(Data for analysis begins)
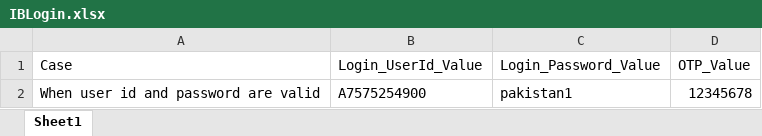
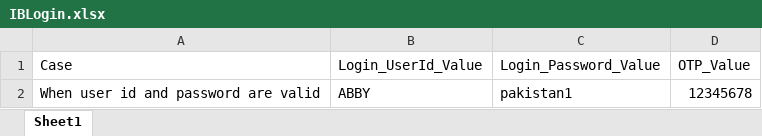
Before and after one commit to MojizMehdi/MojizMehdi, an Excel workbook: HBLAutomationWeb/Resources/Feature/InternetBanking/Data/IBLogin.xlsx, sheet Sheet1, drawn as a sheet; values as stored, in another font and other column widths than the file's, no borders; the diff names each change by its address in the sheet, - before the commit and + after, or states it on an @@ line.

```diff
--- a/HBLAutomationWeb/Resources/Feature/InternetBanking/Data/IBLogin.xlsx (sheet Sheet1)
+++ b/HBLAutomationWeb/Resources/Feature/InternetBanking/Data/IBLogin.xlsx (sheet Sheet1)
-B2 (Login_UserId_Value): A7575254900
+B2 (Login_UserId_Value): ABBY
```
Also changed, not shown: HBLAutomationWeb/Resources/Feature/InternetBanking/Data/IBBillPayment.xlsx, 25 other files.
(Data for analysis ends)
(Data for analysis begins)
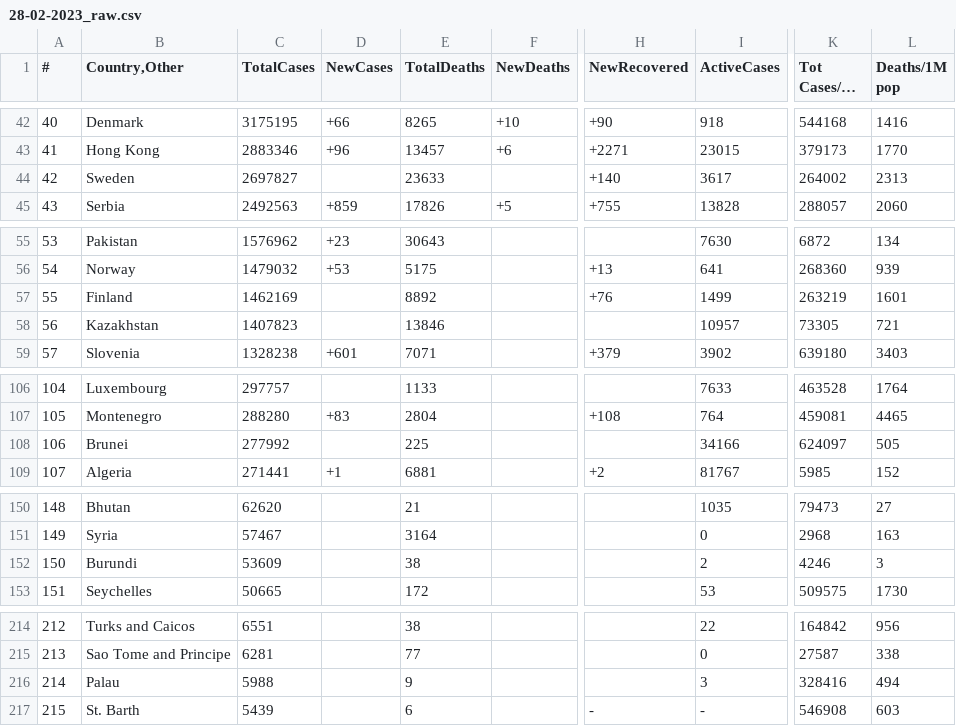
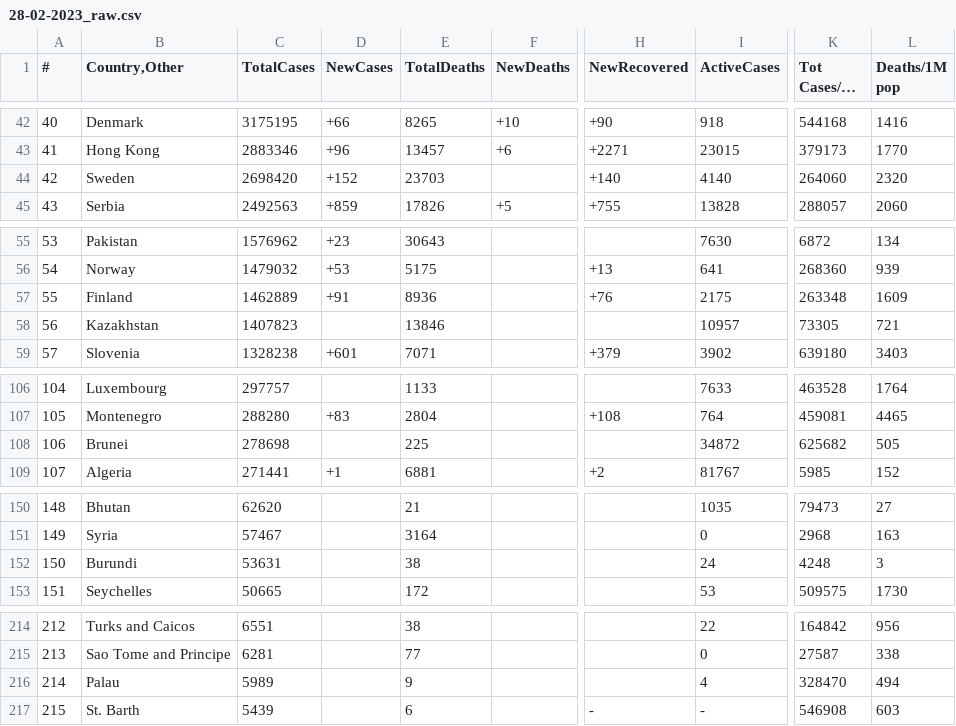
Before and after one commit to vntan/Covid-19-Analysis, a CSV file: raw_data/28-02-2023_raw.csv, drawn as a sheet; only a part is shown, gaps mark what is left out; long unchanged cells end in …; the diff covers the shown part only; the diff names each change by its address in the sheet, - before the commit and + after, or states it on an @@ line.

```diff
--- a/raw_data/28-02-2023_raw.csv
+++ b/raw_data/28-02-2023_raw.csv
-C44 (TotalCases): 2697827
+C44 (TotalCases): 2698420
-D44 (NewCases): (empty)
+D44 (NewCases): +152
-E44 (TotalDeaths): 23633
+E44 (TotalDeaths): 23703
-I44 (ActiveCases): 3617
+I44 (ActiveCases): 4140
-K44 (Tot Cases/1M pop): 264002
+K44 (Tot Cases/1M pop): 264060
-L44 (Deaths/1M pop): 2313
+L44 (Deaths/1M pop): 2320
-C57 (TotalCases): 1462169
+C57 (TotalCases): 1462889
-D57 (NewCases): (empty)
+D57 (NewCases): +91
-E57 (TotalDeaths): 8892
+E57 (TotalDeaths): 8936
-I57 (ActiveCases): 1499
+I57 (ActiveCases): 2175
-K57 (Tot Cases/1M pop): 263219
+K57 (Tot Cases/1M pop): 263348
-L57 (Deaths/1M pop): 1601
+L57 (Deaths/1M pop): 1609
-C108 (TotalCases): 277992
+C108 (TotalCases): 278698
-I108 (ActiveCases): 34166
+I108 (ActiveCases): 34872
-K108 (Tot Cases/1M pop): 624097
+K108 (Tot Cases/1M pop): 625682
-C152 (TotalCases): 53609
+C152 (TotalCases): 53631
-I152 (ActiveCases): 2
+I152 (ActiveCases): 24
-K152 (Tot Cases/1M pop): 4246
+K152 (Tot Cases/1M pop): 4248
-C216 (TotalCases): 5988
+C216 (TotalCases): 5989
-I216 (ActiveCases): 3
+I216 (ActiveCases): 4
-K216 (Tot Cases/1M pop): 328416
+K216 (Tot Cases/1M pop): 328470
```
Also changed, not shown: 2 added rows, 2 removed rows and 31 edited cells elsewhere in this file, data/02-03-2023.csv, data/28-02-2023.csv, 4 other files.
(Data for analysis ends)
- _Prompt_:
Each line above that contains the word "NewCases" must be copied.

- _Problem solution_:
-D44 (NewCases): (empty)
+D44 (NewCases): +152
-D57 (NewCases): (empty)
+D57 (NewCases): +91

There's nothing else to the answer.